Finding a cause
Depression is a silent killer – in South Africa 23 people commit suicide daily — mostly men with teen suicide on the rise. It is statistics such as these that inspire Hlatshawayo to take the next step and make a difference.
“There are a lot of misconceptions about depression and suicide. The aim is to drive some form of change and for people to realise that suffering from mental illness is not a sign of weakness. We need to love and support those people who may suffer from it. It may be just the only thing that could save their lives, literally.”
Her saving grace
For Hlatshawayo the goal of the project is not only to raise money for the cause — she wants to share her struggle with others to create awareness on how to overcome it.
After her father’s suicide Hlatshawayo cried almost daily but eventually she got tired of crying. It was then that she knew she needed to do something to overcome this.
“So one day I decided to go for a run. At first I was running away from all the pain, anguish and the bitterness of it all but soon, I started to realise running made the whole ordeal bearable and most importantly made me feel stronger,” she says.
“Running was and is my sacred space where I get to make decisions about my life. There are no interruptions just me and my thoughts.”
The struggle is real
After her father’s death Hlatshwayo struggled with her anger towards God.
“I couldn’t pray and wondered where God was on that fateful day when my father took his life, or even worse, was He there but did nothing?”
During these difficult times her grandmother heard her cry in the evenings, and she comforted her by praying for her, when she couldn’t.”
Hlatshwayo finally started praying for herself again.
“I asked God to help me forgive myself and to forgive my father, and grant me the wisdom to accept what had happened.”

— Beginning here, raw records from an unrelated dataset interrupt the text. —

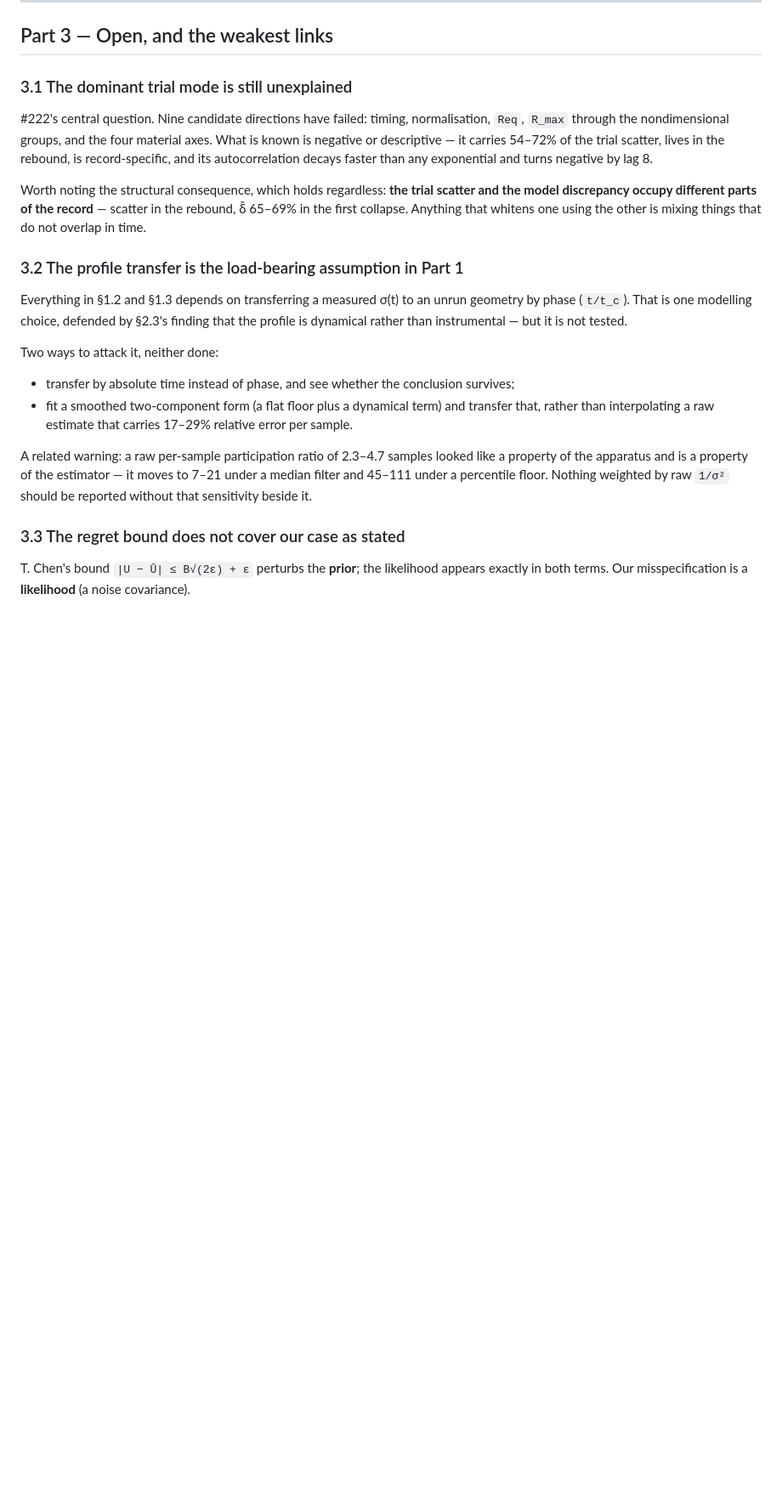
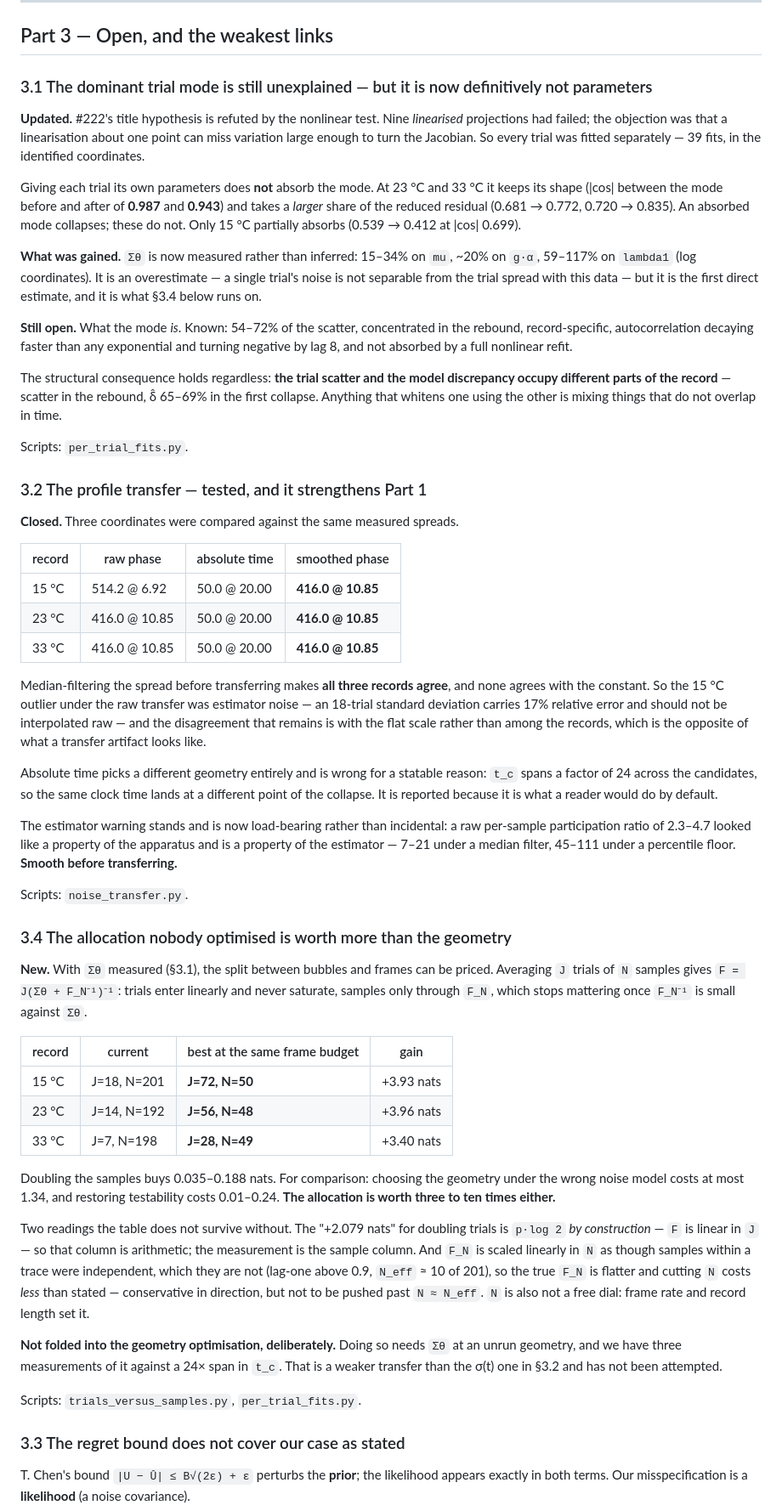
Before and after one commit to sbryngelson/PyIMR, a Markdown page: docs/writeup/ISSUES.md, the part around one of its changes. Shown at 85% size. GitHub-like rendering; blank space fills up the shorter version.

Commit message:
Update the issues note: two open questions closed, one new finding larger than either
3.2 was the load-bearing assumption behind every design conclusion and now
supports them: under a smoothed transfer all three records agree on 416 um
at 10.85 and none agrees with the constant, so the 15 C outlier was
estimator noise rather than a record disagreeing. The 'two of three' caveat
in 1.3 is retired.

3.1's hypothesis is refuted rather than unconfirmed. Nine linearised
projections had failed and the objection was that a linearisation can miss
variation large enough to turn the Jacobian; 39 per-trial fits answer it.
The mode keeps its shape and gains share after every trial gets its own
parameters. What the mode IS remains the one central question open.

3.4 is new and is the largest number in the document. With Sigma_theta
measured, the split between bubbles and frames is worth 3.4 to 4.0 nats
against at most 1.34 for the geometry and 0.24 for testability. It is not
folded into the geometry optimisation, and the note says why: that needs
Sigma_theta at an unrun geometry, and three measurements against a 24-fold
span in t_c is a weaker transfer than the one 3.2 tested.

```diff
--- a/docs/writeup/ISSUES.md
+++ b/docs/writeup/ISSUES.md
@@ -251,35 +254,90 @@ touches it.
 
 ## Part 3 — Open, and the weakest links
 
-### 3.1 The dominant trial mode is still unexplained
+### 3.1 The dominant trial mode is still unexplained — but it is now definitively not parameters
 
-#222's central question. Nine candidate directions have failed: timing, normalisation, `Req`,
-`R_max` through the nondimensional groups, and the four material axes. What is known is
-negative or descriptive — it carries 54–72% of the trial scatter, lives in the rebound, is
-record-specific, and its autocorrelation decays faster than any exponential and turns negative
-by lag 8.
+**Updated.** #222's title hypothesis is refuted by the nonlinear test. Nine *linearised*
+projections had failed; the objection was that a linearisation about one point can miss
+variation large enough to turn the Jacobian. So every trial was fitted separately — 39 fits,
+in the identified coordinates.
 
-Worth noting the structural consequence, which holds regardless: **the trial scatter and the
-model discrepancy occupy different parts of the record** — scatter in the rebound, δ̂ 65–69% in
-the first collapse. Anything that whitens one using the other is mixing things that do not
-overlap in time.
+Giving each trial its own parameters does **not** absorb the mode. At 23 °C and 33 °C it keeps
+its shape (|cos| between the mode before and after of **0.987** and **0.943**) and takes a
+*larger* share of the reduced residual (0.681 → 0.772, 0.720 → 0.835). An absorbed mode
+collapses; these do not. Only 15 °C partially absorbs (0.539 → 0.412 at |cos| 0.699).
 
-### 3.2 The profile transfer is the load-bearing assumption in Part 1
+**What was gained.** `Σθ` is now measured rather than inferred: 15–34% on `mu`, ~20% on `g·α`,
+59–117% on `lambda1` (log coordinates). It is an overestimate — a single trial's noise is not
+separable from the trial spread with this data — but it is the first direct estimate, and it is
+what §3.4 below runs on.
 
-Everything in §1.2 and §1.3 depends on transferring a measured σ(t) to an unrun geometry by
-phase (`t/t_c`). That is one modelling choice, defended by §2.3's finding that the profile is
-dynamical rather than instrumental — but it is not tested.
+**Still open.** What the mode *is*. Known: 54–72% of the scatter, concentrated in the rebound,
+record-specific, autocorrelation decaying faster than any exponential and turning negative by
+lag 8, and not absorbed by a full nonlinear refit.
 
-Two ways to attack it, neither done:
+The structural consequence holds regardless: **the trial scatter and the model discrepancy
+occupy different parts of the record** — scatter in the rebound, δ̂ 65–69% in the first
+collapse. Anything that whitens one using the other is mixing things that do not overlap in
+time.
 
-- transfer by absolute time instead of phase, and see whether the conclusion survives;
-- fit a smoothed two-component form (a flat floor plus a dynamical term) and transfer that,
-  rather than interpolating a raw estimate that carries 17–29% relative error per sample.
+Scripts: `per_trial_fits.py`.
 
-A related warning: a raw per-sample participation ratio of 2.3–4.7 samples looked like a
-property of the apparatus and is a property of the estimator — it moves to 7–21 under a median
-filter and 45–111 under a percentile floor. Nothing weighted by raw `1/σ²` should be reported
-without that sensitivity beside it.
+### 3.2 The profile transfer — tested, and it strengthens Part 1
+
+**Closed.** Three coordinates were compared against the same measured spreads.
+
+| record | raw phase | absolute time | smoothed phase |
+|---|---|---|---|
+| 15 °C | 514.2 @ 6.92 | 50.0 @ 20.00 | **416.0 @ 10.85** |
+| 23 °C | 416.0 @ 10.85 | 50.0 @ 20.00 | **416.0 @ 10.85** |
+| 33 °C | 416.0 @ 10.85 | 50.0 @ 20.00 | **416.0 @ 10.85** |
+
+Median-filtering the spread before transferring makes **all three records agree**, and none
+agrees with the constant. So the 15 °C outlier under the raw transfer was estimator noise — an
+18-trial standard deviation carries 17% relative error and should not be interpolated raw — and
+the disagreement that remains is with the flat scale rather than among the records, which is
+the opposite of what a transfer artifact looks like.
+
+Absolute time picks a different geometry entirely and is wrong for a statable reason: `t_c`
+spans a factor of 24 across the candidates, so the same clock time lands at a different point
+of the collapse. It is reported because it is what a reader would do by default.
+
+The estimator warning stands and is now load-bearing rather than incidental: a raw per-sample
+participation ratio of 2.3–4.7 looked like a property of the apparatus and is a property of the
+estimator — 7–21 under a median filter, 45–111 under a percentile floor. **Smooth before
+transferring.**
+
+Scripts: `noise_transfer.py`.
+
+### 3.4 The allocation nobody optimised is worth more than the geometry
+
+**New.** With `Σθ` measured (§3.1), the split between bubbles and frames can be priced.
+Averaging `J` trials of `N` samples gives `F = J(Σθ + F_N⁻¹)⁻¹`: trials enter linearly and never
+saturate, samples only through `F_N`, which stops mattering once `F_N⁻¹` is small against `Σθ`.
+
+| record | current | best at the same frame budget | gain |
+|---|---|---|---|
+| 15 °C | J=18, N=201 | **J=72, N=50** | +3.93 nats |
+| 23 °C | J=14, N=192 | **J=56, N=48** | +3.96 nats |
+| 33 °C | J=7, N=198 | **J=28, N=49** | +3.40 nats |
+
+Doubling the samples buys 0.035–0.188 nats. For comparison: choosing the geometry under the
+wrong noise model costs at most 1.34, and restoring testability costs 0.01–0.24. **The
+allocation is worth three to ten times either.**
+
+Two readings the table does not survive without. The "+2.079 nats" for doubling trials is
+`p·log 2` *by construction* — `F` is linear in `J` — so that column is arithmetic; the
+measurement is the sample column. And `F_N` is scaled linearly in `N` as though samples within
+a trace were independent, which they are not (lag-one above 0.9, `N_eff` ≈ 10 of 201), so the
+true `F_N` is flatter and cutting `N` costs *less* than stated — conservative in direction, but
+not to be pushed past `N ≈ N_eff`. `N` is also not a free dial: frame rate and record length
+set it.
+
+**Not folded into the geometry optimisation, deliberately.** Doing so needs `Σθ` at an unrun
+geometry, and we have three measurements of it against a 24× span in `t_c`. That is a weaker
+transfer than the σ(t) one in §3.2 and has not been attempted.
+
+Scripts: `trials_versus_samples.py`, `per_trial_fits.py`.
 
 ### 3.3 The regret bound does not cover our case as stated
 
```
Also changed, not shown: other parts of docs/writeup/ISSUES.md (+13 -2 lines).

Then God spoke to her. “God wanted me to share my story. He told me it would not be easy but that because of this, lives would be saved. I believe by being obedient to God I have stepped into my purpose.
“Through my pain I have found that my purpose is to save as many lives as possible.”
Through this journey Hlatshwayo came to realise that God is love.
“Even in the midst of darkness God is love and He understands our tears, even when no one else is there. This year I have seen the hand of the Lord work miracles through #Rise18. At the beginning I was scared. How could God trust me while I still suffered and how do I muster the courage?
“But God carried me through it all despite everything. Even after I have suffered injuries because of the running, I know God will see me through. It is a journey I have to complete!”
To support #Rise18 go to www.backabuddy.co.za/rise18 or join Hlatshwayo’s cause by following her on Twitter, Facebook or Instagram